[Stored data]
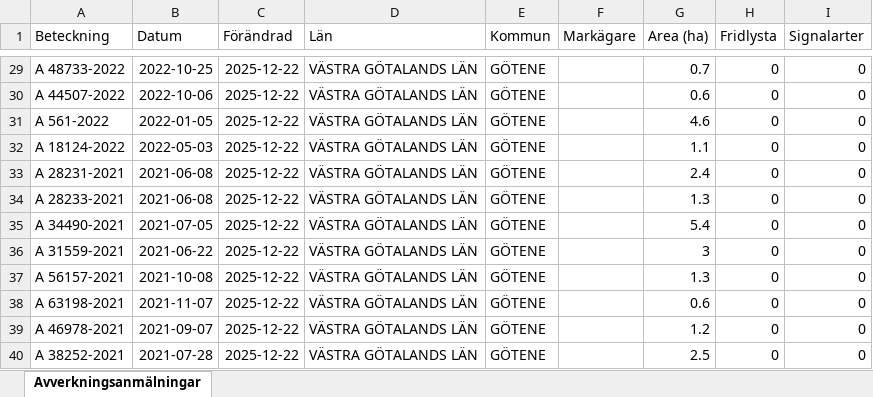
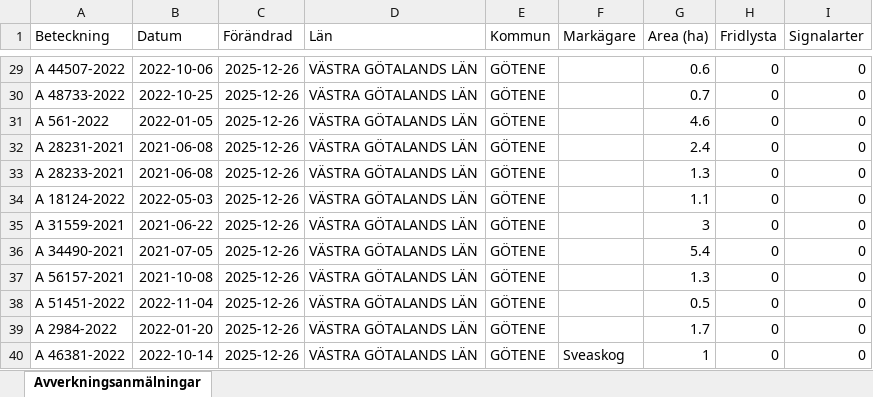
Before and after one commit to klasma/Logging_1471, an Excel workbook: Översikt GÖTENE.xlsx, sheet Avverkningsanmälningar, drawn as a sheet; only a part is shown, gaps mark what is left out; values as stored, in another font and other column widths than the file's, no borders; the diff covers the shown part only; the diff names each change by its address in the sheet, - before the commit and + after, or states it on an @@ line.

```diff
--- a/Översikt GÖTENE.xlsx (sheet Avverkningsanmälningar)
+++ b/Översikt GÖTENE.xlsx (sheet Avverkningsanmälningar)
-A29 (Beteckning): A 48733-2022
+A29 (Beteckning): A 44507-2022
-B29 (Datum): 2022-10-25
+B29 (Datum): 2022-10-06
-C29:C40 (Förändrad): 2025-12-22
+C29:C40 (Förändrad): 2025-12-26
-G29 (Area (ha)): 0.7
+G29 (Area (ha)): 0.6
-A30 (Beteckning): A 44507-2022
+A30 (Beteckning): A 48733-2022
-B30 (Datum): 2022-10-06
+B30 (Datum): 2022-10-25
-G30 (Area (ha)): 0.6
+G30 (Area (ha)): 0.7
-A32 (Beteckning): A 18124-2022
+A32 (Beteckning): A 28231-2021
-B32 (Datum): 2022-05-03
+B32 (Datum): 2021-06-08
-G32 (Area (ha)): 1.1
+G32 (Area (ha)): 2.4
-A33 (Beteckning): A 28231-2021
+A33 (Beteckning): A 28233-2021
-G33 (Area (ha)): 2.4
+G33 (Area (ha)): 1.3
-A34 (Beteckning): A 28233-2021
+A34 (Beteckning): A 18124-2022
-B34 (Datum): 2021-06-08
+B34 (Datum): 2022-05-03
-G34 (Area (ha)): 1.3
+G34 (Area (ha)): 1.1
-A35 (Beteckning): A 34490-2021
+A35 (Beteckning): A 31559-2021
-B35 (Datum): 2021-07-05
+B35 (Datum): 2021-06-22
-G35 (Area (ha)): 5.4
+G35 (Area (ha)): 3
-A36 (Beteckning): A 31559-2021
+A36 (Beteckning): A 34490-2021
-B36 (Datum): 2021-06-22
+B36 (Datum): 2021-07-05
-G36 (Area (ha)): 3
+G36 (Area (ha)): 5.4
-A38 (Beteckning): A 63198-2021
+A38 (Beteckning): A 51451-2022
-B38 (Datum): 2021-11-07
+B38 (Datum): 2022-11-04
-G38 (Area (ha)): 0.6
+G38 (Area (ha)): 0.5
-A39 (Beteckning): A 46978-2021
+A39 (Beteckning): A 2984-2022
-B39 (Datum): 2021-09-07
+B39 (Datum): 2022-01-20
-G39 (Area (ha)): 1.2
+G39 (Area (ha)): 1.7
-A40 (Beteckning): A 38252-2021
+A40 (Beteckning): A 46381-2022
-B40 (Datum): 2021-07-28
+B40 (Datum): 2022-10-14
-F40 (Markägare): (empty)
+F40 (Markägare): Sveaskog
-G40 (Area (ha)): 2.5
+G40 (Area (ha)): 1
```
Also changed, not shown: 862 edited cells elsewhere in this sheet, artfynd/A 12658-2023 artfynd.xlsx, artfynd/A 12865-2022 artfynd.xlsx, 41 other files.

• _EXERCISE OBJECTIVE_
Would you copy every line of the entries in which "GÖTENE" appears?

• _ANSWER SPACE_
Before and after one commit to klasma/Logging_1471, an Excel workbook: Översikt GÖTENE.xlsx, sheet Avverkningsanmälningar, drawn as a sheet; only a part is shown, gaps mark what is left out; values as stored, in another font and other column widths than the file's, no borders; the diff covers the shown part only; the diff names each change by its address in the sheet, - before the commit and + after, or states it on an @@ line.
--- a/Översikt GÖTENE.xlsx (sheet Avverkningsanmälningar)
+++ b/Översikt GÖTENE.xlsx (sheet Avverkningsanmälningar)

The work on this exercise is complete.